Although the name Wylde Green sounds as if made up by an estate agent, it is in fact very old. Records of the local court from the sixteenth century give “Maney and the Wylde” as one of five districts in Sutton, with its own tithingmen. The tithingmen reported minor offences, for example in 1579 “William Kynge junior and Matthew Wright, tithingmen of Maney and Wylde, report that William Duckett carried off pales (part of the fence) of the park against ordinance of the court therefore he is fined 3s 4d.”
The name originated further back in time, when the land in Sutton south of Maney, between Sutton Park and Walmley, was indeed wild and uncultivated. In the thirteenth century, with a growing population to feed, more land was being brought under the plough, until the whole area to the east of Birmingham Road was turned into farmland. Sometimes small plots were taken in by peasants to add to their holdings, but more often the new land was set out by the Earl of Warwick’s bailiff in large fields - a document of 1240 refers to this process being done “at the Sutton measure of twenty acres”. The new land was tenanted by peasants holding strips of land in various of the new fields, living in houses clustered round a green at the junction of Wylde Green Road and Birmingham Road - Wylde Green.
Disaster struck in 1349 when plague - the Black Death - carried off half the population and the hamlet of Wylde Green was abandoned.
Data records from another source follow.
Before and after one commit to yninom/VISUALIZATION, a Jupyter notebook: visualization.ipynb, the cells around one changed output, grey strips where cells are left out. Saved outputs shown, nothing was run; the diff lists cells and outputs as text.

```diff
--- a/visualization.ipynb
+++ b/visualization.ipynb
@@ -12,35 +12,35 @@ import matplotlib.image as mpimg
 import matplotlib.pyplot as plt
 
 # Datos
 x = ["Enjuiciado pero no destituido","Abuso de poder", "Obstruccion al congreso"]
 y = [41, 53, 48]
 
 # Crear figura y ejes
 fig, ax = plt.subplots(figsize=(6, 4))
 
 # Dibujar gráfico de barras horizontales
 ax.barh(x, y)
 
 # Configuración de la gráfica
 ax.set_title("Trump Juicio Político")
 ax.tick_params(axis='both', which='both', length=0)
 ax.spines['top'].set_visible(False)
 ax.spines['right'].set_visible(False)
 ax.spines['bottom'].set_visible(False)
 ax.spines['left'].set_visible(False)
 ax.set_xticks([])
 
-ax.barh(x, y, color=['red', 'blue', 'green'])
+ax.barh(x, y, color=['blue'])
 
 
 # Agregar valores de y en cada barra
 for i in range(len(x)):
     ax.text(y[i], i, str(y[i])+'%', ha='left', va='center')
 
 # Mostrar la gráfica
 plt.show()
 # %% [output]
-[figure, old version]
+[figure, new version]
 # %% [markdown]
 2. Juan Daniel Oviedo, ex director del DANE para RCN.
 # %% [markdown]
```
The farmland remained in cultivation, however, but organised into larger units such as Wylde Green Farm of 160 acres, and with much of it converted to pasture. Gradually population grew and markets picked up. In 1674 there were forty-six dwellings in Maney and the Wylde Quarter (most of them in Maney). Wylde Green Farm had prospered - “Mr. Raphael Sedgewick, for house and lands at Wildgreen - £93” according to a valuation of 1679, when only three other Sutton properties had a higher valuation.
The farmhouse stood a little way down from the Green; by 1824 there was a terrace of seven cottages on Birmingham Road north of the green, and a large Georgian mansion - Wylde Green House - to the south. Further development followed, until the whole area was built up, and now the shopping centre a mile to the south is generally thought of as “Wylde Green”.